Records for the exercise.
..........

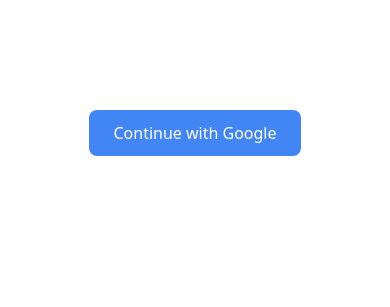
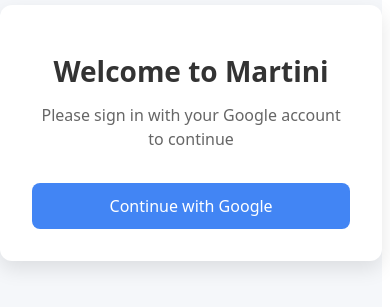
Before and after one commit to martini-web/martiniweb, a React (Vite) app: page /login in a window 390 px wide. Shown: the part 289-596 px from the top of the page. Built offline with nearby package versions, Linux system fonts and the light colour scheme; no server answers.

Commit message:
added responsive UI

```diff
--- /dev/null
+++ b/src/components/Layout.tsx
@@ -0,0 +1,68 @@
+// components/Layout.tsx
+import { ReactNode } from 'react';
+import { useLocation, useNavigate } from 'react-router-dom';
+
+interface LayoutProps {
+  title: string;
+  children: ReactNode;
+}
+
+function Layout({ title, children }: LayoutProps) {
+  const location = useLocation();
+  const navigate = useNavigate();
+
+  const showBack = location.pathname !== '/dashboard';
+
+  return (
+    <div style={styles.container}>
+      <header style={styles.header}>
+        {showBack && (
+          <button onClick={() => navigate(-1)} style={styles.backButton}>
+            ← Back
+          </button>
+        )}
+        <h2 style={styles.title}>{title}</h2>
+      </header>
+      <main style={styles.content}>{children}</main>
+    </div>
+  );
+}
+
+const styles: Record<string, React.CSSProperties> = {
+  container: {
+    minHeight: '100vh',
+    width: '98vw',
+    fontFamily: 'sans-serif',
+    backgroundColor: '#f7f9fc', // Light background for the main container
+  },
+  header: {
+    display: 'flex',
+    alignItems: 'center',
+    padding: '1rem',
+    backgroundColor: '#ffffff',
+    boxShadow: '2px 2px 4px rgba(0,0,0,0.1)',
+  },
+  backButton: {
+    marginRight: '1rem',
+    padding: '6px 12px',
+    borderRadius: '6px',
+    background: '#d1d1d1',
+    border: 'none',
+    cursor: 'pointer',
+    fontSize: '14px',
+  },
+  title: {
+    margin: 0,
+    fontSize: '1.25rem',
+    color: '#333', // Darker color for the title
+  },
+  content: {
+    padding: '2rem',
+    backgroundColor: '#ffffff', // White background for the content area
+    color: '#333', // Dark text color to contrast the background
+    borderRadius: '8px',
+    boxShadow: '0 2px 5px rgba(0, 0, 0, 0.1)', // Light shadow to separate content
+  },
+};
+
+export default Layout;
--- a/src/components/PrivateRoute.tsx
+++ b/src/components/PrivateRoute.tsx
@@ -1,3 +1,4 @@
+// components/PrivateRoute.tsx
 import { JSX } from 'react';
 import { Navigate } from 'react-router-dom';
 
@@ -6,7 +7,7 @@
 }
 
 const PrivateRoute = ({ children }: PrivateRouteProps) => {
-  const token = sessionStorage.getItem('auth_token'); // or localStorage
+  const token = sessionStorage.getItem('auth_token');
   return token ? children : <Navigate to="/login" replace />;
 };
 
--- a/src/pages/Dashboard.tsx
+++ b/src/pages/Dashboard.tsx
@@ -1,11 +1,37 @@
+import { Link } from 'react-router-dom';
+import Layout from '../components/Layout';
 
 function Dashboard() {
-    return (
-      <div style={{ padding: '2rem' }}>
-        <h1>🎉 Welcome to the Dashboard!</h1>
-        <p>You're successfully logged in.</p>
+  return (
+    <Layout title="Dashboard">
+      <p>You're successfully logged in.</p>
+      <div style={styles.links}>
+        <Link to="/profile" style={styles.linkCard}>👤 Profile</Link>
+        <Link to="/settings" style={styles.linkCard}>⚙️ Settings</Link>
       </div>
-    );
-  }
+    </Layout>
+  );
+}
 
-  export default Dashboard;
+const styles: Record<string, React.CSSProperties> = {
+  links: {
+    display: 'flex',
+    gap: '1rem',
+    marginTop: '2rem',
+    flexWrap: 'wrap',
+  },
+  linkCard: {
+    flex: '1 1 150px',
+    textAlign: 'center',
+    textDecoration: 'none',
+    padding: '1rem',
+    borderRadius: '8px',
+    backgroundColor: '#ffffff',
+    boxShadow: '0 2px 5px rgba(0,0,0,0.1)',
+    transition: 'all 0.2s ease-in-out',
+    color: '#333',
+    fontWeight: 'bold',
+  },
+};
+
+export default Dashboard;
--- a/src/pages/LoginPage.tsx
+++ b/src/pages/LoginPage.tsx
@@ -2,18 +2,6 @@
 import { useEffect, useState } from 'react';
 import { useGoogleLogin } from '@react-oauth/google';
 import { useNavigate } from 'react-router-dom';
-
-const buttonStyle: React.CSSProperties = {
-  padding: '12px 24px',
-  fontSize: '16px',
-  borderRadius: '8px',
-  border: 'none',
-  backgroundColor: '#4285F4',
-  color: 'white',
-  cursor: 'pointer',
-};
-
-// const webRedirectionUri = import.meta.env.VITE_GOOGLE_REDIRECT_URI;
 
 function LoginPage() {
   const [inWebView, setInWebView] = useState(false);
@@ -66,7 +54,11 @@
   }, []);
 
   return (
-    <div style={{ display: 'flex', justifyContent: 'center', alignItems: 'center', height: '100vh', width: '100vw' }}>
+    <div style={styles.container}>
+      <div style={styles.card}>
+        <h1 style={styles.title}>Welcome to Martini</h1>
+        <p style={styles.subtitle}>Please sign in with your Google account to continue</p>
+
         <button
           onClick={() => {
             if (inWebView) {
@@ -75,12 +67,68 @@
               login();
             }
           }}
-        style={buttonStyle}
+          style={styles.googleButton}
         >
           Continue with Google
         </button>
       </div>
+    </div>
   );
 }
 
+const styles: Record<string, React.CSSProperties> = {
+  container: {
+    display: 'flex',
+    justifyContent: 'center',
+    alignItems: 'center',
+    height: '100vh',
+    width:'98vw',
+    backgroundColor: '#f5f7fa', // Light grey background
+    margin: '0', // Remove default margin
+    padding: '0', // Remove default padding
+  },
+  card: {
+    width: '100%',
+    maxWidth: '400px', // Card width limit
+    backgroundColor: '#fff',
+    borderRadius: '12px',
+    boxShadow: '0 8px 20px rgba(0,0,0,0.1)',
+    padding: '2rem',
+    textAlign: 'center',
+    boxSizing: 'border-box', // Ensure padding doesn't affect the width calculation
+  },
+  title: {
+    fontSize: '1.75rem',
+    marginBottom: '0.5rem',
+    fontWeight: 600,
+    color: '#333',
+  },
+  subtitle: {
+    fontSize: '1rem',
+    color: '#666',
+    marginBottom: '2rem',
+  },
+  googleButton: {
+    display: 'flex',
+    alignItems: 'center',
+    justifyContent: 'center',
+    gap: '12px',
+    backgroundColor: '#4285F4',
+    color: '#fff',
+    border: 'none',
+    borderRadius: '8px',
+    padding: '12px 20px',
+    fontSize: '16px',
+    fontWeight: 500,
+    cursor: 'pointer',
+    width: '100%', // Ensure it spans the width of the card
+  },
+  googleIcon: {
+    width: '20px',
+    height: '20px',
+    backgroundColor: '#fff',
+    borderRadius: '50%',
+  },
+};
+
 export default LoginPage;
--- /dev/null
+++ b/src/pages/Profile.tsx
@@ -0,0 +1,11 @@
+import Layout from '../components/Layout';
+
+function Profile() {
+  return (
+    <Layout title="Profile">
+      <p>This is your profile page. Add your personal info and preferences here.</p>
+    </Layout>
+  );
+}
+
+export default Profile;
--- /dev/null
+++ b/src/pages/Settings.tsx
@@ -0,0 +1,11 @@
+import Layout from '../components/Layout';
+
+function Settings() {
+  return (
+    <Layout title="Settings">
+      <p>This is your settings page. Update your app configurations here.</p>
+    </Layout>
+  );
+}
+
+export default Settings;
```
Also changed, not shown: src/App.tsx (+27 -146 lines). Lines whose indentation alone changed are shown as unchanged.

..........

Work instructions.
In the records above, locate each line with the word "header". Copy all such lines.

Result of this exercise.
+      <header style={styles.header}>
+      </header>
+  header: {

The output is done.